◆ **Try it**
Among the entries that follow, find the lines containing the string "href" and copy them.

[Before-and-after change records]
★ ★ ★ ★ ★ ★ ★

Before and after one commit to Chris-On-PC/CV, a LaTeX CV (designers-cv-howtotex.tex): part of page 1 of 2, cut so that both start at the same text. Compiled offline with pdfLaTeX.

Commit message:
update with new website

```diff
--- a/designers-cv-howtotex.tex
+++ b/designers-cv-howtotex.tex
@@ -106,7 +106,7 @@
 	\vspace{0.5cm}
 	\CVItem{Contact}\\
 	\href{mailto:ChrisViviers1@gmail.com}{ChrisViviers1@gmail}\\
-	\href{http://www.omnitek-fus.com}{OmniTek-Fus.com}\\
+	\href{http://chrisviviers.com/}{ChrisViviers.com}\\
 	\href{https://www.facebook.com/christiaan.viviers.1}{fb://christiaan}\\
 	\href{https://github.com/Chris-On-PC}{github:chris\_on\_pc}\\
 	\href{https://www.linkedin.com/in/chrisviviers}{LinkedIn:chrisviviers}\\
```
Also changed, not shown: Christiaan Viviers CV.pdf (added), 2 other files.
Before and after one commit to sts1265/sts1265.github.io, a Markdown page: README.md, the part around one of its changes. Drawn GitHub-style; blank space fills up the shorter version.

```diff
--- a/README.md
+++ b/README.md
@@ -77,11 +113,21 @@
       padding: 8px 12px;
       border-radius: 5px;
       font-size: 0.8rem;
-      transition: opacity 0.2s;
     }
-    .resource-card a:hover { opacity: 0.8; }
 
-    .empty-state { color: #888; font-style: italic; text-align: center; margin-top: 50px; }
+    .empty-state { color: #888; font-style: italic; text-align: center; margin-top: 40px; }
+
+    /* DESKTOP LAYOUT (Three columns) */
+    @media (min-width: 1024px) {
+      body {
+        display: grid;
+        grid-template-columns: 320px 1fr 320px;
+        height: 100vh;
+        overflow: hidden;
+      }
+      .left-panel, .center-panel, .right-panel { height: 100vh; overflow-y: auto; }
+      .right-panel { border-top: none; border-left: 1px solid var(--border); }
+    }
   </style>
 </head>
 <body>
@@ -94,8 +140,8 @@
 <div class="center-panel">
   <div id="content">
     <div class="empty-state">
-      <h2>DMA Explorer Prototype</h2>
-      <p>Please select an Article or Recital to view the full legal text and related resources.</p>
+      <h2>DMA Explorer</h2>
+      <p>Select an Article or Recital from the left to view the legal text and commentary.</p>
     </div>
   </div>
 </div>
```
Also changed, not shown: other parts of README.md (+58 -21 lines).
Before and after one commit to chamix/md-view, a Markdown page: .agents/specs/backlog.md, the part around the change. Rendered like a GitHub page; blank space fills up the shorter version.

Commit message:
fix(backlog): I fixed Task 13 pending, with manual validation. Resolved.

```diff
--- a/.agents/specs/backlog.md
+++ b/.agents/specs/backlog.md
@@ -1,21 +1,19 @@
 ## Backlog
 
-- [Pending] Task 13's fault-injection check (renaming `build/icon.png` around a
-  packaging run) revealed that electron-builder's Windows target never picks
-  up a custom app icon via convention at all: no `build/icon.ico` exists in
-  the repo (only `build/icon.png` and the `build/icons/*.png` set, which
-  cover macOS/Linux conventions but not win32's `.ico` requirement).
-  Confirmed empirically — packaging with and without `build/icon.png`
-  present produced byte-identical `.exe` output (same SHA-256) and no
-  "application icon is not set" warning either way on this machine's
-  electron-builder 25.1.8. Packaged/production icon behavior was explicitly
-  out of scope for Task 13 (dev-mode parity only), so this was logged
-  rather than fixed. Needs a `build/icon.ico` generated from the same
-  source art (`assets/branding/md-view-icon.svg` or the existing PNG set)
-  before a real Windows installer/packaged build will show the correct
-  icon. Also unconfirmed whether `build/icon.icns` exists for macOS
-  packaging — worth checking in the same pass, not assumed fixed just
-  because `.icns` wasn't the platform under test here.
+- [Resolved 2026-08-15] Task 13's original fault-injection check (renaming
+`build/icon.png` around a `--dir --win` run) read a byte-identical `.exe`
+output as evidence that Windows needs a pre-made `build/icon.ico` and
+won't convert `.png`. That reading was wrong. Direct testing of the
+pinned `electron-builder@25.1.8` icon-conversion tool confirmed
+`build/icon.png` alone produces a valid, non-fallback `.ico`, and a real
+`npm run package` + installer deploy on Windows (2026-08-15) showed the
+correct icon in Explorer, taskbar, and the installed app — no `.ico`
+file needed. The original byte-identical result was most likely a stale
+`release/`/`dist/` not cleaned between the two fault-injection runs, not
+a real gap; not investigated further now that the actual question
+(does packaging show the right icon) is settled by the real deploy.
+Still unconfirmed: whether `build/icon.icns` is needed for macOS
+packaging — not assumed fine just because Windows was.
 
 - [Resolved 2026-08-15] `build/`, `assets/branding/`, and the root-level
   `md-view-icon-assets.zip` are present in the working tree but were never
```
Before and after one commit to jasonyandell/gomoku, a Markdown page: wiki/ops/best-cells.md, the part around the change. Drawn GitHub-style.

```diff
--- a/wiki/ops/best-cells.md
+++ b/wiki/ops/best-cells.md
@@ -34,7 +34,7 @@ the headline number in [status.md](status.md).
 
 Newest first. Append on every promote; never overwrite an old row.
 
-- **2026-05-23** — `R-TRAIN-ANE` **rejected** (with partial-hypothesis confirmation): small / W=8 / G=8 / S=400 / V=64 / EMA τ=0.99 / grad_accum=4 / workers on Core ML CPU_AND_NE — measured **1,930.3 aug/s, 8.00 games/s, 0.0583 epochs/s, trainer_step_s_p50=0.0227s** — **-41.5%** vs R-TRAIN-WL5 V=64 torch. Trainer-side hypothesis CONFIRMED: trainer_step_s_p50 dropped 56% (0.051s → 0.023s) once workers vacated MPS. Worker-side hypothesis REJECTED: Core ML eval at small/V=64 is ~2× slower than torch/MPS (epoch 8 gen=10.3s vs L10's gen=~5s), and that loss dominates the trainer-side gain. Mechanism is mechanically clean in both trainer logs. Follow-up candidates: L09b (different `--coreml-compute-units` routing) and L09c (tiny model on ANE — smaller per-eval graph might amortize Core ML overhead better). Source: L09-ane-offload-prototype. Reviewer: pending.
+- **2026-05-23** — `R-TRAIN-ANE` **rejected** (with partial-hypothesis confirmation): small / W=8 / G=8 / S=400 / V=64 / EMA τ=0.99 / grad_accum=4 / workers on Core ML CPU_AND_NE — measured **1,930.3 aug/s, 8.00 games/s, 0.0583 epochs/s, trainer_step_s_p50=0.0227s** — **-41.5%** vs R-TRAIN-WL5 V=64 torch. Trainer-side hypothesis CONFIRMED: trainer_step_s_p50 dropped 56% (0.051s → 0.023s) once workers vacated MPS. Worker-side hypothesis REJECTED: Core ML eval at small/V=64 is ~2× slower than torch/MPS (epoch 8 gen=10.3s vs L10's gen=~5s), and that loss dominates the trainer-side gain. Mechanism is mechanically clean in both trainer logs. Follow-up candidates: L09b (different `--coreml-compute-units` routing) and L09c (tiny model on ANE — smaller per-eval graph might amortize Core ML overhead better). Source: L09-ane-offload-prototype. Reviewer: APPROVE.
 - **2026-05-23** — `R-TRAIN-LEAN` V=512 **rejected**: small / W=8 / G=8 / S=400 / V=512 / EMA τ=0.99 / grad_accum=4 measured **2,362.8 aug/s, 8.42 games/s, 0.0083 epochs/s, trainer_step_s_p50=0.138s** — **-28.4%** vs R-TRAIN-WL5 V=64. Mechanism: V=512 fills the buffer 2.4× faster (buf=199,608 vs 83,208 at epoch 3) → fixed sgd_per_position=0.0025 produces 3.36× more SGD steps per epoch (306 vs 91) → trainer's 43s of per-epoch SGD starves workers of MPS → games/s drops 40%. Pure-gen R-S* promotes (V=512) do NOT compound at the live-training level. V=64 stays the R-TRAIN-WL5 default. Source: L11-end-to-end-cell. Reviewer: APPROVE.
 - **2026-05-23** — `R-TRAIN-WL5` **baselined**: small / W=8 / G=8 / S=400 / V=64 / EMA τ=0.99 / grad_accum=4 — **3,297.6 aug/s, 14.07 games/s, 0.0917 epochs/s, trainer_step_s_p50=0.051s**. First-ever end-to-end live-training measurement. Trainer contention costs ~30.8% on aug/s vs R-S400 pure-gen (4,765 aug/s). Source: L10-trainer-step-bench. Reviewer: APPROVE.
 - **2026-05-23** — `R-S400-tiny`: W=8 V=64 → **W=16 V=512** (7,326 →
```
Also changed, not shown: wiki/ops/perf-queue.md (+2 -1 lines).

★ ★ ★ ★ ★ ★ ★

◆ **Response to this task**
 	\href{mailto:ChrisViviers1@gmail.com}{ChrisViviers1@gmail}\\
-	\href{http://www.omnitek-fus.com}{OmniTek-Fus.com}\\
+	\href{http://chrisviviers.com/}{ChrisViviers.com}\\
 	\href{https://www.facebook.com/christiaan.viviers.1}{fb://christiaan}\\
 	\href{https://github.com/Chris-On-PC}{github:chris\_on\_pc}\\
 	\href{https://www.linkedin.com/in/chrisviviers}{LinkedIn:chrisviviers}\\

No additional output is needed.